In the immediate aftermath of the disaster, Japan's mobile phones were largely silenced because of a spike in demand. For many, including American travelers and expats, Facebook and Twitter became the best link to worried family members.
Watch "World News with Diane Sawyer" for the latest on the "Disaster in the Pacific" tonight.
Dan Schallau, an American who has lived in Japan for nearly a decade, was driving in his car when the quake struck. While he and his wife are fine, he said that he was "overwhelmed" by e-mails from concerned friends and family in the U.S. A blast message on Facebook allowed him to spread the news quickly.
"Basically, I posted on Facebook, 'Thank you for your concern. I'll get back to you," he said.
Nicholas Savino, an American law student, was landing in Japan during spring break at the moment the earthquake hit. When he stepped off the plane, he found the country's phone infrastructure largely in disarray.
"I've been using the Internet to speak exclusively. The phone networks have been down," Savino said, adding that he has relied primarily on e-mail and social networking to communicate. "Luckily, the hotel has Internet."
Google even set up a "Person Finder" web app to link victims with family. More than 7,000 records were entered on the site as of this afternoon.
Thousands of Videos Shared on YouTube
Before the earth even stopped shaking in Japan, plenty of people had the presence of mind to pull out video cameras and share the scenes around them with the world.
As of this afternoon, more than 9,000 earthquake-related videos and 7,000 tsunami-related videos had been uploaded to YouTube in the hours since the disaster began, the video sharing site told ABC News.
YouTube, Twitter Spike with Japan Earthquake News
Many of the YouTube clips showed gripping first-person accounts of homes shaking, grocery store shelves rocking, and scared crowds standing in the streets.
In one dramatic video, the camera operator taped while fleeing a quaking home. The images of boxes falling and picture frames swaying had been viewed more than 1 million times by this afternoon.

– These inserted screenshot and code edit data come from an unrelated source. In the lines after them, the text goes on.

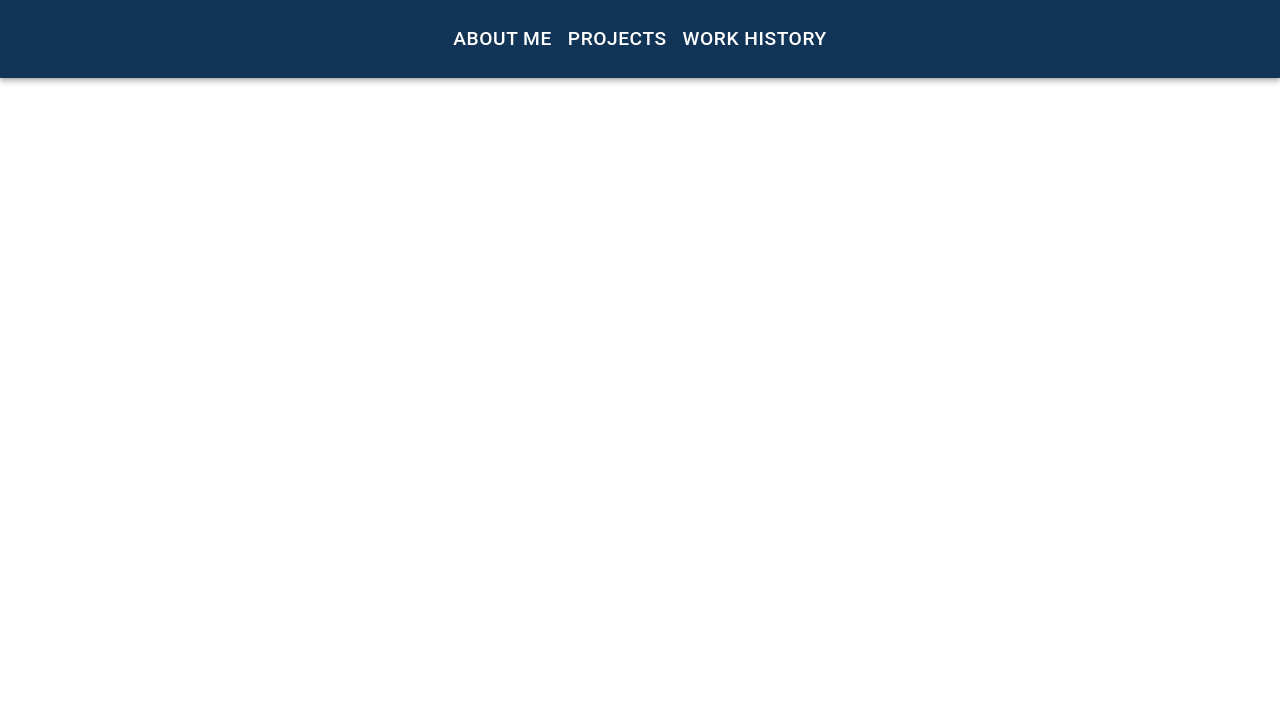
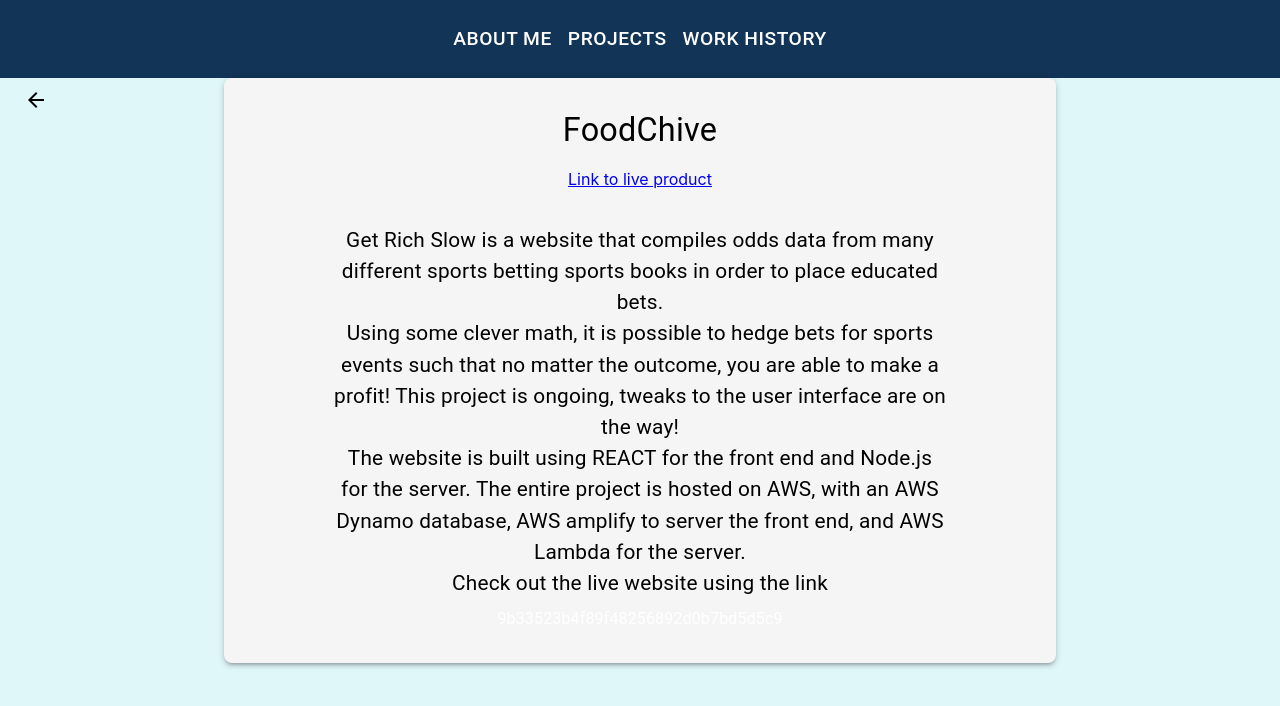
Before and after one commit to estevens2319/estevens2319.github.io, a React (Create React App) app in the folder eric_website/: page /Projects/Getrichslow in a window 1280 px wide. Shown: the top 706 px of the page. Built offline with nearby package versions, Linux system fonts and the light colour scheme; the HTML template or start-up script is replaced by a standard one.

Commit message:
added things

```diff
--- a/eric_website/src/App.js
+++ b/eric_website/src/App.js
@@ -9,6 +9,7 @@ import Asterix from './asterix';
 import DiffieHellman from './diffiehellman';
 import WitnessStatementProcessor from './witnessstatements';
 import FoodChive from './foodchive';
+import Getrichslow from './getrichslow';
 import Undisclosed from './undisclosed';
 import { ThemeProvider, createTheme, responsiveFontSizes } from '@mui/material/styles';
 
@@ -30,6 +31,7 @@ function App() {
               <Route path="/Projects/FoodChive" element={<FoodChive />} />
               <Route path="/Projects/DiffieHellman" element={<DiffieHellman />} />
               <Route path="/Projects/WitnessStatementProcessor" element={<WitnessStatementProcessor />} />
+              <Route path="/Projects/Getrichslow" element={<Getrichslow />} />
               <Route path="/Projects" element={<Projects />} />
               <Route path="/Work" element={<Work />} />
             </Routes>
--- /dev/null
+++ b/eric_website/src/getrichslow.js
@@ -0,0 +1,52 @@
+import './App.css';
+import Box from '@mui/material/Box';
+import Typography from '@mui/material/Typography';
+import { Link } from 'react-router-dom';
+import BackArrow from './backarrow';
+function Getrichslow() {
+    return (
+        <div className="FoodChive">
+            <BackArrow />
+            <Box
+                sx={{
+                    padding: 4,
+                    backgroundColor: '#f5f5f5',
+                    borderRadius: 2,
+                    boxShadow: 3,
+                    width: '60%',
+                    display: 'flex',
+                    flexDirection: 'column',
+                    alignItems: 'center',
+                    gap: 1,
+                }}
+            >
+                <Typography variant="h4" component="div" gutterBottom>
+                    FoodChive
+                </Typography>
+                <Link to="https://main.d357tcqgb48nwk.amplifyapp.com" target="_blank" rel="noopener noreferrer">
+                    Link to live product
+                </Link>
+
+                <br />
+                <Typography variant="body1" component="div" textAlign='center' fontSize='130%' width='80%'>
+                    Get Rich Slow is a website that compiles odds data from many different sports betting sports books in order to place educated bets.
+                    <br />
+                    Using some clever math, it is possible to hedge bets for sports events such that no matter the outcome, you are able to make a profit!
+                    This project is ongoing, tweaks to the user interface are on the way!
+                    <br />
+                    The website is built using REACT for the front end and Node.js for the server. The entire project is hosted on AWS, with an AWS Dynamo database,
+                    AWS amplify to server the front end, and AWS Lambda for the server.
+                    <br />
+                    Check out the live website using the link
+
+                </Typography>
+                <Typography color="white">
+                    9b33523b4f89f48256892d0b7bd5d5c9
+                </Typography>
+
+            </Box>
+        </div>
+    );
+}
+
+export default Getrichslow;
--- a/eric_website/src/projectlist.js
+++ b/eric_website/src/projectlist.js
@@ -4,7 +4,8 @@ const ProjectList = {
     "Diffie Hellman Example": "A simple implementation of the Diffie Hellman encryption scheme",
     "Witness Statement Processor": "A tool using ML to quickly process information in witness statements",
     "FoodChive": "A full stack, deployed web app for finding and saving food recipes",
-    "Undisclosed ML Project": "A personal project still in the development stages"
+    "Get Rich Slow": "A website for making educated sports bets",
+    "Undisclosed ML Project": "A personal project still in the development stages",
 };
 
 export default ProjectList
--- a/eric_website/src/projects.js
+++ b/eric_website/src/projects.js
@@ -7,12 +7,13 @@ import Typography from '@mui/material/Typography';
 import ButtonBase from '@mui/material/ButtonBase';
 import ProjectList from './projectlist';
 import { useNavigate } from 'react-router-dom';
-import foodchiveicon from './images/foodchiveicon.png'
-import keyicon from './images/keyicon.jpg'
-import asterixicon from './images/asterix.png'
-import witnessicon from './images/witnessstatement.png'
-import masonsicon from './images/masonsicon.png'
-import questionicon from './images/questionmark.jpg'
+import foodchiveicon from './images/foodchiveicon.png';
+import keyicon from './images/keyicon.jpg';
+import asterixicon from './images/asterix.png';
+import witnessicon from './images/witnessstatement.png';
+import masonsicon from './images/masonsicon.png';
+import PriceChangeIcon from '@mui/icons-material/PriceChange';
+import questionicon from './images/questionmark.jpg';
 function Projects() {
     const spacing = 8;
     const navigate = useNavigate();
@@ -38,6 +39,9 @@ function Projects() {
             case "Undisclosed ML Project":
                 path = 'Undisclosed';
                 break;
+            case "Get Rich Slow":
+                path = "Getrichslow";
+                break;
             default:
                 path = 'Projects';
                 break;
@@ -49,7 +53,7 @@ function Projects() {
     let images = {};
 
     Object.keys(ProjectList).forEach((key) => {
-        projectListJson[key]= ProjectList[key];
+        projectListJson[key] = ProjectList[key];
     });
 
     images["FoodChive"] = foodchiveicon;
@@ -57,7 +61,8 @@ function Projects() {
     images["Asterix's Store"] = asterixicon;
     images["Diffie Hellman Example"] = keyicon;
     images["Witness Statement Processor"] = witnessicon;
-    images["Undisclosed ML Project"] = questionicon
+    images["Undisclosed ML Project"] = questionicon;
+    images["Get Rich Slow"] = PriceChangeIcon;
     return (
         <div className="projects">
             <h2>This is a page of past and present projects I am proud of</h2>
@@ -95,7 +100,7 @@ function Projects() {
                                         >
                                             <img
                                                 src={images[value]}
-                                                style={{ marginBottom: 10, maxHeight:'30%', objectFit: 'cover' }}
+                                                style={{ marginBottom: 10, maxHeight: '30%', objectFit: 'cover' }}
                                                 alt={value}
                                             />
                                             <Typography variant="h6" component="div">
--- a/eric_website/src/work.js
+++ b/eric_website/src/work.js
@@ -38,7 +38,7 @@ function Work() {
 
                         <Typography variant="body1" component="div" textAlign='left' fontSize='110%' marginLeft='10%' width='80%'>
                             <Typography fontSize='130%' textAlign='left' fontWeight='bold'>
-                                AI Trainer {"(2023 - Present)"}
+                                AI Trainer {"(Contract) (2023 - Present)"}
                             </Typography>
                             <Typography fontSize='110%' fontStyle='italic' textAlign='left'>
                                 Data Annotation Tech, New York, NY
```
Lines whose indentation alone changed are shown as unchanged.
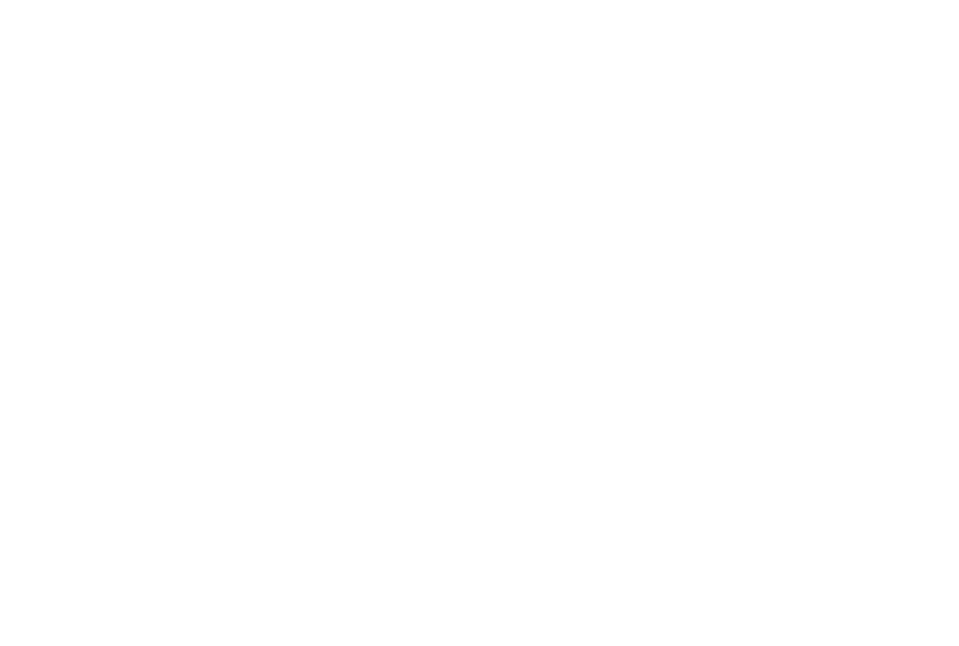
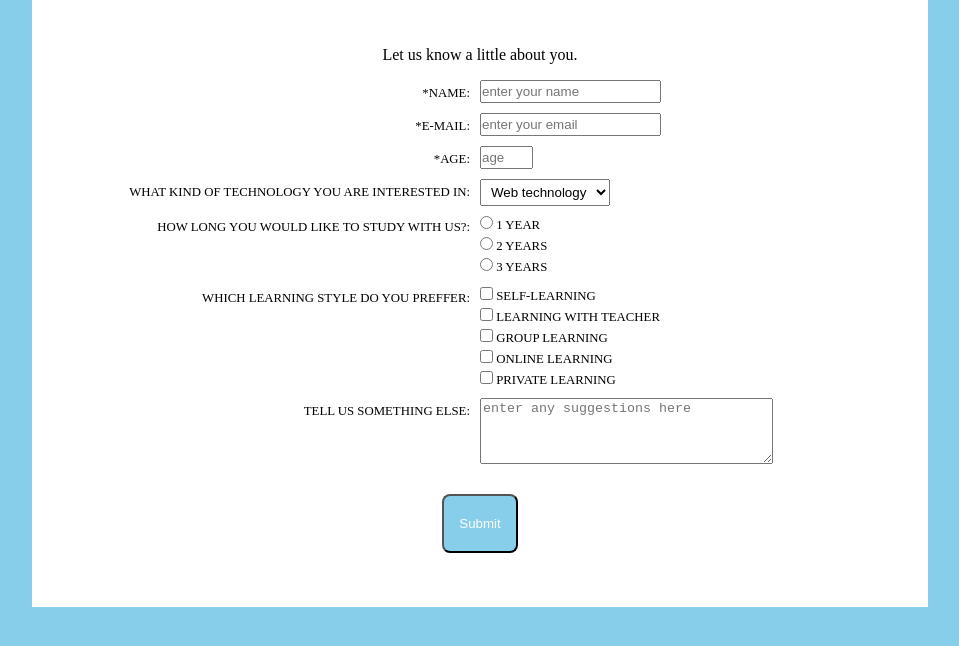
Before and after one commit to AniT2020/class_work, a plain HTML site: page w1assignment1/index.html in a window 1280 px wide. Shown: the whole page, without its empty margins (160-1119 px from the left). Drawn offline with Linux system fonts and the light colour scheme.

Commit message:
Assignmernt 1 and 2 finished

```diff
--- a/w1assignment1/index.html
+++ b/w1assignment1/index.html
@@ -3,9 +3,81 @@
 <head>
     <meta charset="UTF-8">
     <meta name="viewport" content="width=device-width, initial-scale=1.0">
-    <title>Document</title>
+    <title>Let us know about you</title>
+    <link rel="stylesheet" href="./interest.css">
 </head>
 <body>
-    <h1></h1>
+<form action="">
+    <p>Let us know a little about you.</p>
+<div>
+    <label for="name">*Name:</label>
+    <div>
+        <input type="text" name="name" required placeholder="enter your name">
+    </div>
+</div>
+<div>
+    <label for="email">*E-mail:</label>
+    <div>
+        <input type="text" name="email" required placeholder="enter your email">
+    </div>
+</div>
+<div>
+    <label for="age">*Age:</label>
+    <div>
+        <input type="text" name="email" required placeholder="age" size="4">
+    </div>
+</div>
+<div>
+    <label for="technology">What kind of technology you are interested in:</label>
+    <div>
+        <select name="technology" id="">
+            <option value="web">Web technology</option>
+        </select>
+    </div>
+</div>
+<div>
+    <label for="study">How long you would like to study with us?:</label>
+    <div>
+        <label for="year1">
+            <input type="radio" name="year1"> 1 Year
+        </label>
+        <label for="year2">
+            <input type="radio" name="year2"> 2 Years
+        </label>
+        <label for="year3">
+            <input type="radio" name="year3"> 3 Years
+        </label>
+    </div>
+</div>
+<div>
+    <label for="style">Which learning style do you preffer:</label>
+    <div>
+        <label for="learnself">
+            <input type="checkbox" name="learnself"> Self-learning
+        </label>
+        <label for="withteacher">
+            <input type="checkbox" name="withteacher"> Learning with teacher
+        </label>
+        <label for="ingroup">
+            <input type="checkbox" name="ingroup"> Group learning
+        </label>
+        <label for="onlinelearn">
+            <input type="checkbox" name="onlinelearn"> Online learning
+        </label>
+        <label for="privatelearn">
+            <input type="checkbox" name="learnself"> Private learning
+        </label>
+    </div>
+</div>
+<div>
+    <label for="more">Tell us something else:</label>
+    <div>
+        <textarea name="more" id="" cols="34" rows="4" placeholder="enter any suggestions here"></textarea>
+    </div>
+</div>
+<div id="button">
+    <input type="submit" value="Submit">
+</div>
+</form>
 </body>
 </html>
--- /dev/null
+++ b/w1assignment1/interest.css
@@ -0,0 +1,122 @@
+@viewport{
+    zoom: 1.0;
+    width: extend-to-zoom;
+}
+@-ms-viewport{
+    width: extend-to-zoom;
+    zoom: 1.0;
+}
+body{
+    background-color: #87CEEB;
+    margin: 0;
+}
+form{
+    background-color: white;
+    width: 98%;
+    margin-left: 1%;
+    box-sizing: border-box;
+    padding: 10px;
+}
+
+form > div label, form div div{
+    display: block;
+    float:left;
+}
+form div label{
+    text-transform: uppercase;
+}
+form div div label{
+    text-align: left;
+}
+label{
+    padding: 6px 10px 4px 0;
+    box-sizing: border-box;
+    font-size: 80%;
+}
+input, select{
+    padding: 4px 6px;
+}
+/* label, input, select{
+    margin: 8px 0 6px 0;
+} */
+div{
+    margin: 8px 0 6px 0;
+}
+div div{
+    margin: 0;
+}
+div div input{
+    margin: 4px 0 2px 0;
+}
+div div label, div div input{
+    padding: 2px 0 2px 0;
+    margin: 0;
+}
+/* mobile */
+form > div label, form div div{
+    width:100%;
+}
+/* end mobile */
+form div:after{
+    clear: both;
+    content: "";
+    display: table;
+}
+div div label{
+    display: block;
+    width: 100%;
+}
+div input{
+    margin: 20px auto;
+}
+div#button{
+    margin: 6px auto 4px auto;
+}
+div#button input{
+    background-color: #87CEEB;
+    padding: 20px 15px;
+    color:white;
+    border-radius: 8px;
+}
+@media screen and (min-width: 500px) {
+    form {
+        width: 70%;
+        margin-left: 15%;
+        padding: 30px;
+    }
+}
+@media screen and (min-width: 800px) {
+    form {
+        width: 90%;
+        margin-left: 5%;
+        padding: 30px;
+    }
+    form div label, form div div{
+        width:50%;
+    }
+    form div div label{
+        width: 100%;
+    }
+    form div label{
+        text-align: right;
+    }
+    p{
+        text-align: center;
+    }
+    div#button{
+        text-align: center;
+    }
+}
+@media screen and (min-width: 1000px) {
+    form {
+        width: 70%;
+        margin-left: 15%;
+        padding: 30px;
+    }
+    form div label, form div div{
+        width:50%;
+    }
+    form div div label{
+        width: 100%;
+    }
+}
--- a/w1assignment2/survey.css
+++ b/w1assignment2/survey.css
@@ -72,7 +72,7 @@ textarea {
     width: 100%;
     box-sizing: border-box;
 }
-button {
+.button {
     width: 100%;
     box-sizing: border-box;
     border: none;
```
Also changed, not shown: w1assignment2/index.html (+1 -1 lines).
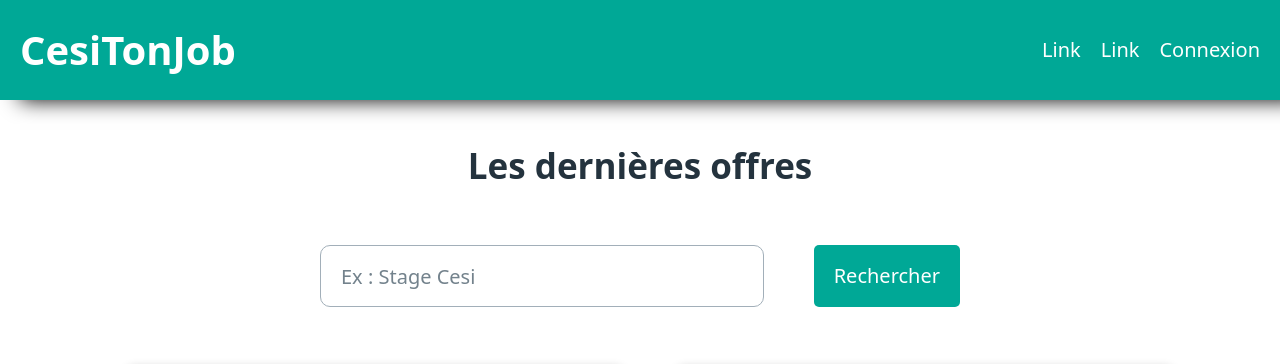
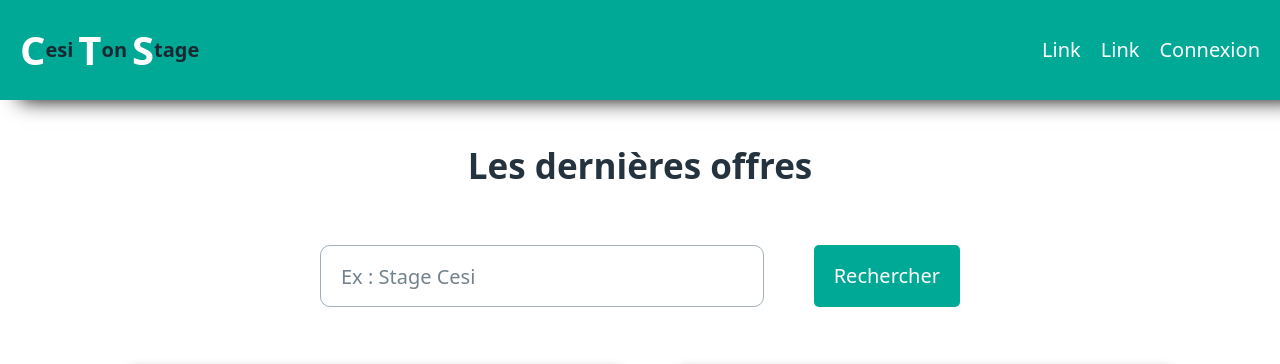
Before and after one commit to Acegenesis/Projet-Web-CESI-A2, a PHP site: page / in a window 1280 px wide. Shown: the top 364 px of the page. Run offline with PHP 8.4, Linux system fonts and the light colour scheme.

Commit message:
Correction name

```diff
--- a/pages/header.php
+++ b/pages/header.php
@@ -10,7 +10,7 @@
 </head>
 <body>
     <nav>
-        <a href="/"><h1>CesiTonJob</h1></a>
+        <a href="/"><h1>C<p>esi</p>T<p>on</p>S<p>tage</p></h1></a>
         <ul>
             <li><a href="#">Link</a></li>
             <li><a href="#">Link</a></li>
--- a/styles/style.css
+++ b/styles/style.css
@@ -38,6 +38,16 @@ nav {
     box-shadow: black 20px 0px 20px 0px;
 }
 
+nav h1 {
+    display: flex;
+    align-items: center ;
+}
+
+nav h1 p {
+    font-size: 20px;
+    margin-bottom: 0;
+    margin-right: 5px;
+}
 nav a:focus {
     background: none;
 }
```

On Twitter, hashtags such as #prayforjapan, Fukushima and Sundai rose to the top of the site's "trending topics" index as people spread news and images of the quake.
Even Tokyo Disneyland jumped to the top of the list, fueled in part by a photo posted on TwitPic showing crowds of Japanese tourists seated on the ground during the quake in the middle of the Disney theme park.
Aid organizations also rushed to leverage social media to collect funds for disaster victims.
"Text REDCROSS" surged as a trending topic on Twitter as the organization began to collect $10 donations to assist victims in Japan and tsunami victims around the Pacific Rim. The Red Cross said this afternoon that it's still too early to tell how much money has been received through the text system, which was used to great success to raise money after last year's earthquake in Haiti.
ABC's Michael Murray and the Associated Press contributed to this report.